Anonymous said...

Isn't this contest just training us to first paragraphitis? Doesn't that do more harm to us as writers than good?

All publishable stories have publishable first paragraphs (from adequate to memorable), but it ain't so the other way around.

anotheranon said...

I agree with anon 3:39 too, but I always want to see what Nathan will pick and put them up against the ones I would have chosen.

It's fun to see what other people are writing, and there are those paragraphs that just smack you upside the head in that good way.

(I tend to go for the serious ones a little more, not the talky, chummy ones. There's hardly anyone in life that is really chummy, but in books it seems like MC always are, unaturally so.)

Yay Nathan!!!

Gina said...

Nathan -

just read your twitter that you´ve read 400 and the most common opening is dead body/ blood.

I´ve read 600 so far and have noticed that people running/ fleeing is also very popular.

And what´s with all the stuff set in Belgium???!!!


Word ver: curses!!! I´m not kidding.

Kat Sheridan said...

Andrew, (and others, here's my take on the importance of that first paragraph. Andrew, you mention stuff like dust jackets, and back cover blurbs, and hype, etc. All that stuff has to do with a *bookseller or customer* buying the work. Long before that, you have to convince an agent to take you on, and that person has to convince a publisher to do the same.

My take is that what we're seeing here is the same as a slushpile for an agent/editor. They'll have your query letter, so they'll know the premise of the story (because you studied the agent and know they want a one or two paragraph description of the MS as part of the query letter--another outstanding reason to know what the heck a paragraph looks like).

OK, so they made it through the query letter (imagine each of these entries ALSO has a query letter, so now you've doubled the amount to be read), so then the agent/editor turns to the actual MS. Honestly, if you can't hook them in three lines, are they really, truly going to wade through until page 20 (or however many pages you sent) before they find something that hooks them?

An agent or editor has a million things to do in a day besides reading the slushpile. Even the assistant assigned to reading the slushpile has other duties. I think that if you can't hook them (hook being the operative word) in the first paragraph,they'll never see the unfolding of that soaring prose that occurs on page 20. If your work really doesn't take off until page 20 (or the 5th paragraph, etc.) cut out everything before that.

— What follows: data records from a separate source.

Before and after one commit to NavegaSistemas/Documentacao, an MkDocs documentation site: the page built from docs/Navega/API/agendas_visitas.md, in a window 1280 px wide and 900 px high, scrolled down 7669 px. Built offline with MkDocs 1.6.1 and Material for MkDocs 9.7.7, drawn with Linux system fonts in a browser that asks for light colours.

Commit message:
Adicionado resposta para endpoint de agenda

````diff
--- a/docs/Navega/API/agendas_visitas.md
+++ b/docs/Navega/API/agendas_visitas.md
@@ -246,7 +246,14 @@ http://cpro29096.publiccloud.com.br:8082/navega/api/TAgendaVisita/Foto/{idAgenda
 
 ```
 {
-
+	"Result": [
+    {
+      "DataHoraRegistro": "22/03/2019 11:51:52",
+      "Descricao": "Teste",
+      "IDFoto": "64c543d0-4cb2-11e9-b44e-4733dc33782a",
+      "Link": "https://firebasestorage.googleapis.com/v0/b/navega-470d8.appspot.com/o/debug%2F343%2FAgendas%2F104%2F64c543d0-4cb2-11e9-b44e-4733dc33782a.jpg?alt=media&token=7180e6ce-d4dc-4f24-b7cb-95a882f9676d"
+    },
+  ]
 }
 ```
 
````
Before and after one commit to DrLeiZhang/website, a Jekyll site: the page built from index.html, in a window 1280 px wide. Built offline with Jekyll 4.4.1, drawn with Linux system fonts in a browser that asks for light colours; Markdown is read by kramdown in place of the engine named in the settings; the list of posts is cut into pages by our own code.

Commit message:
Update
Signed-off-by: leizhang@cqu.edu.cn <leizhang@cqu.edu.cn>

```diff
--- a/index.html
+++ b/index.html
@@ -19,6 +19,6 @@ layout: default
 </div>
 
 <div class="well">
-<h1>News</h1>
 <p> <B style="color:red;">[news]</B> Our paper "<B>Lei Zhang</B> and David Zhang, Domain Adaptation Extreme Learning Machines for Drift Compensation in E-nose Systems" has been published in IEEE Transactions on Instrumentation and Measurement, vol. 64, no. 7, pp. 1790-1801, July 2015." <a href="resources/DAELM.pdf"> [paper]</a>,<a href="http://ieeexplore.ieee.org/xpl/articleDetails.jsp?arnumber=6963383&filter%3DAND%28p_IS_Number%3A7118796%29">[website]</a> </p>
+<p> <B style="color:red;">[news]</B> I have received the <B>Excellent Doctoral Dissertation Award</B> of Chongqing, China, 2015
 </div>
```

JJ said...

Thank you so much for doing this! You are almost better than chocolate!

Scott said...

Again, to the anons who expressed concerns about the first paragraph not comprehensively representing the entire work: I agree. It's more the language, the sentence structure, and spark of voice that I'm responding to. Of course, if you can also whet the appetite with an interesting bit of narrative, that's even better.

In other words, your first paragraph may not indicate what's to come in terms of story, and that story may be very strong. But what I found so interesting was how, in this specific vacuum of entries, it didn't take long to discern which stood out.

I wouldn't despair if yours (or mine) isn't picked, of course. Chances are single paragraph novels won't be all the rage anytime soon. :^)

Jason said...

I think Arik Dufree asks a great question...what are the criteria for selecting finalists? I'd bet Nathan has a simple formula, but I'd like to hear what it is too.

For me, a good first paragraph would do BOTH of the following:

1.) Tell me something about the novel as a whole. I'd want to know a lot of about the storyline after reading the first paragraph.

2.) Leave me wanting more.

Good writing is just a given and so I don't include it in the criteria.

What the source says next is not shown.